Observer receding from the source wave sound

Observer receding rom the source Again, suppose that the bank alarm is emitting sound at a frequency of 500Hz. As we drive away from the bank at 22 m/s, what is the frequency that we hear? In this case, the wavelength is still the same as we computed in the case above, 0.686m. The bank is not moving, so the waves are neither compressed nor spread out. The velocity of the waves relative to the car is different, however. Since the car is moving away from the bank, it is as if the car is trying to outrun the sound waves coming from behind. The relative velocity, therefore, will be the speed of sound minus the speed of the car:
v' = 343 - 22 = 321 m/s
Lastly, we use these numbers to calculate the observed velocity:
f' = v' / L' = 321 / 0.686 = 468 Hz

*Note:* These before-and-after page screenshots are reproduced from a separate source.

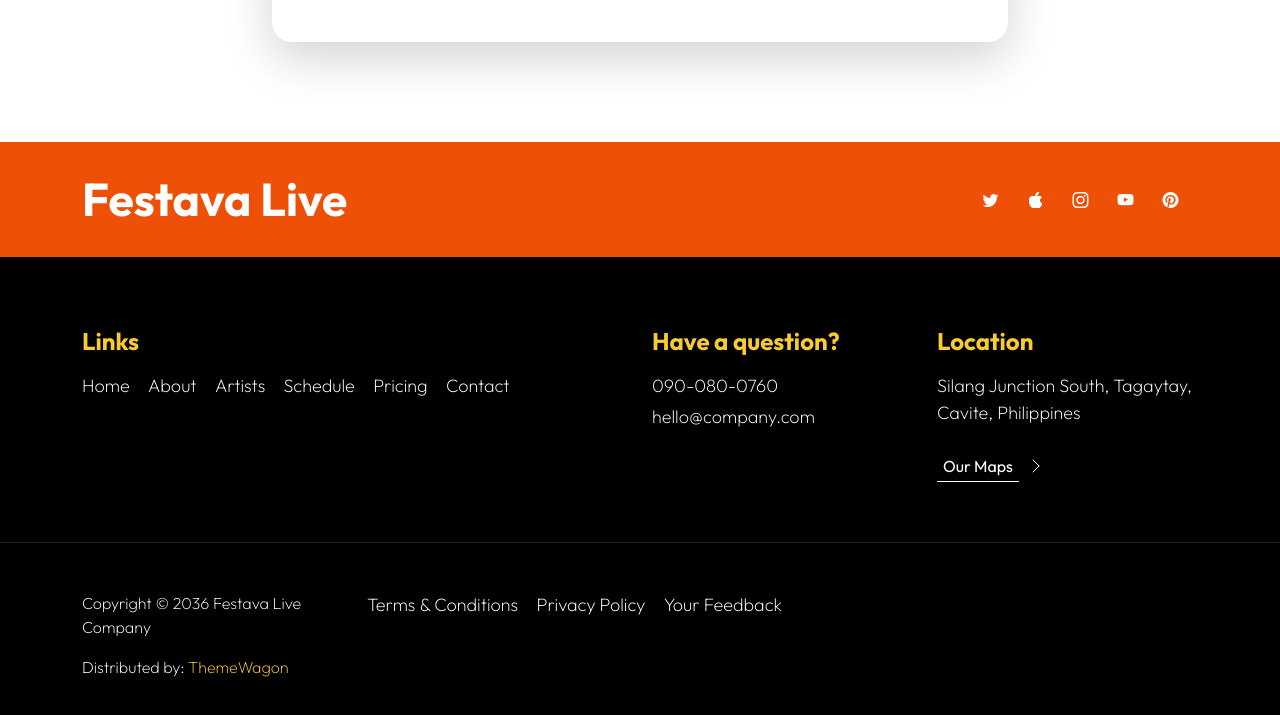
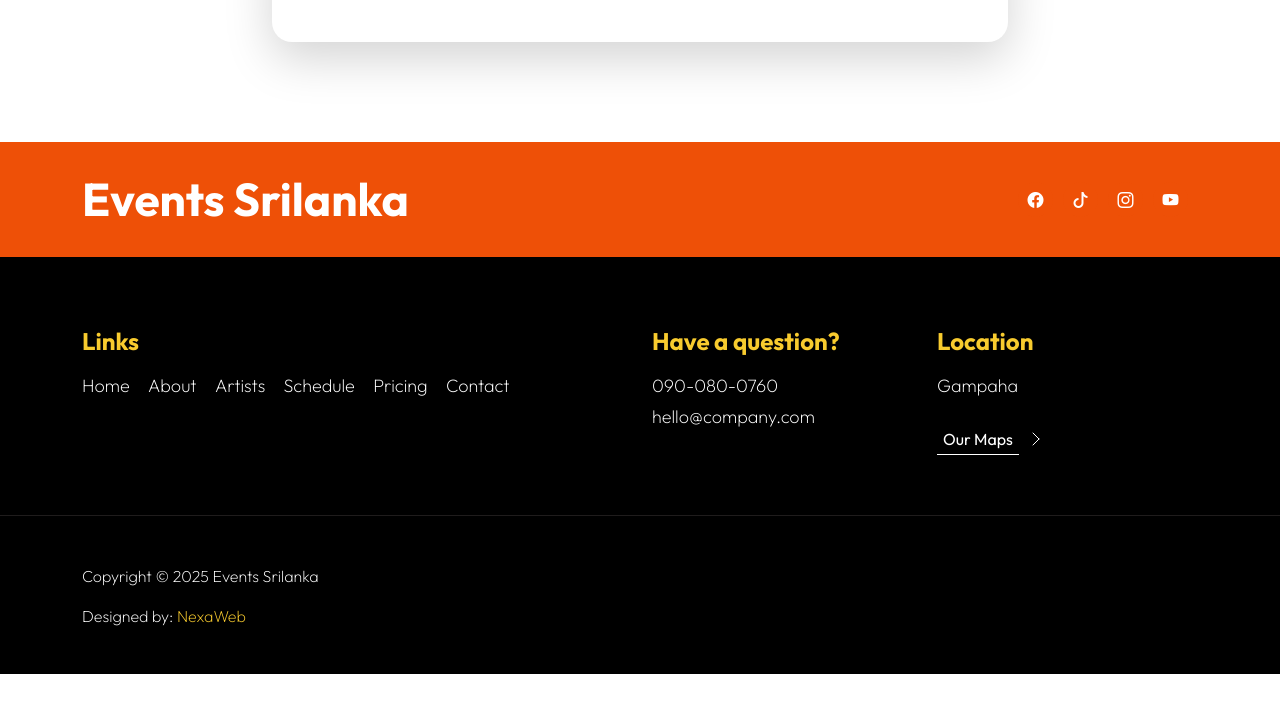
Before and after one commit to solutionnexaweb-ship-it/Event-Srilanka, a plain HTML site: page index.html in a window 1280 px wide. Shown: the part 4651-5366 px from the top of the page. After the commit the page ends 5325 px from the top, so only its background shows below. Drawn offline with Linux system fonts and the light colour scheme.

Commit message:
footer basic structure done with out links and details

```diff
--- a/index.html
+++ b/index.html
@@ -578,20 +578,20 @@ https://templatemo.com/tm-583-festava-live
                 <div class="row">
 
                     <div class="col-lg-6 col-12">
-                        <h2 class="text-white mb-lg-0">Festava Live</h2>
+                        <h2 class="text-white mb-lg-0">Events Srilanka</h2>
                     </div>
 
                     <div class="col-lg-6 col-12 d-flex justify-content-lg-end align-items-center">
                         <ul class="social-icon d-flex justify-content-lg-end">
                             <li class="social-icon-item">
                                 <a href="#" class="social-icon-link">
-                                    <span class="bi-twitter"></span>
+                                    <span class="bi bi-facebook"></span>
                                 </a>
                             </li>
 
                             <li class="social-icon-item">
                                 <a href="#" class="social-icon-link">
-                                    <span class="bi-apple"></span>
+                                    <span class="bi bi-tiktok"></span>
                                 </a>
                             </li>
 
@@ -607,11 +607,11 @@ https://templatemo.com/tm-583-festava-live
                                 </a>
                             </li>
 
-                            <li class="social-icon-item">
+                           <!-- <li class="social-icon-item">
                                 <a href="#" class="social-icon-link">
                                     <span class="bi-pinterest"></span>
                                 </a>
-                            </li>
+                            </li> -->
                         </ul>
                     </div>
                 </div>
@@ -671,7 +671,7 @@ https://templatemo.com/tm-583-festava-live
                     <h5 class="site-footer-title mb-3">Location</h5>
 
                     <p class="text-white d-flex mt-3 mb-2">
-                        Silang Junction South, Tagaytay, Cavite, Philippines</p>
+                        Gampaha</p>
 
                     <a class="link-fx-1 color-contrast-higher mt-3" href="#">
                         <span>Our Maps</span>
@@ -692,11 +692,11 @@ https://templatemo.com/tm-583-festava-live
                 <div class="row">
 
                     <div class="col-lg-3 col-12 mt-5">
-                        <p class="copyright-text">Copyright © 2036 Festava Live Company</p>
-                        <p class="copyright-text">Distributed by: <a href="https://themewagon.com">ThemeWagon</a></p>
+                        <p class="copyright-text">Copyright © 2025 Events Srilanka</p>
+                        <p class="copyright-text">Designed by: <a href="https://nexawebitsolution.netlify.app/">NexaWeb</a></p>
                     </div>
 
-                    <div class="col-lg-8 col-12 mt-lg-5">
+                  <!--  <div class="col-lg-8 col-12 mt-lg-5">
                         <ul class="site-footer-links">
                             <li class="site-footer-link-item">
                                 <a href="#" class="site-footer-link">Terms &amp; Conditions</a>
@@ -710,7 +710,7 @@ https://templatemo.com/tm-583-festava-live
                                 <a href="#" class="site-footer-link">Your Feedback</a>
                             </li>
                         </ul>
-                    </div>
+                    </div> -->
                 </div>
             </div>
         </div>
```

When the observer is receding from the source, he or she hears a lower frequency than normal. Summary If the source of sound is moving, we will have a different wavelength than normal. It will be less than normal if the source is approaching and greater than normal if the source is receding. The amount that it will be greater or less by is always the distance that the source travels during one period. A moving source does not affect the velocity of the sound waves. If the observer is moving, the sound will appear to be moving at a different velocity relative to the observer. The velocity of sound for the moving observer will be 343 m/s plus the speed of the observer if the observer is approaching the source and 343 m/s minus the speed of the observer if the observer is receding. The motion of the observer does not affect the wavelength. If both the source and the observer are moving, then there will be both a different wavelength and a different velocity. Once the new wavelength and the new velocity are know, the velocity is divided by the wavelength to give the observed frequency.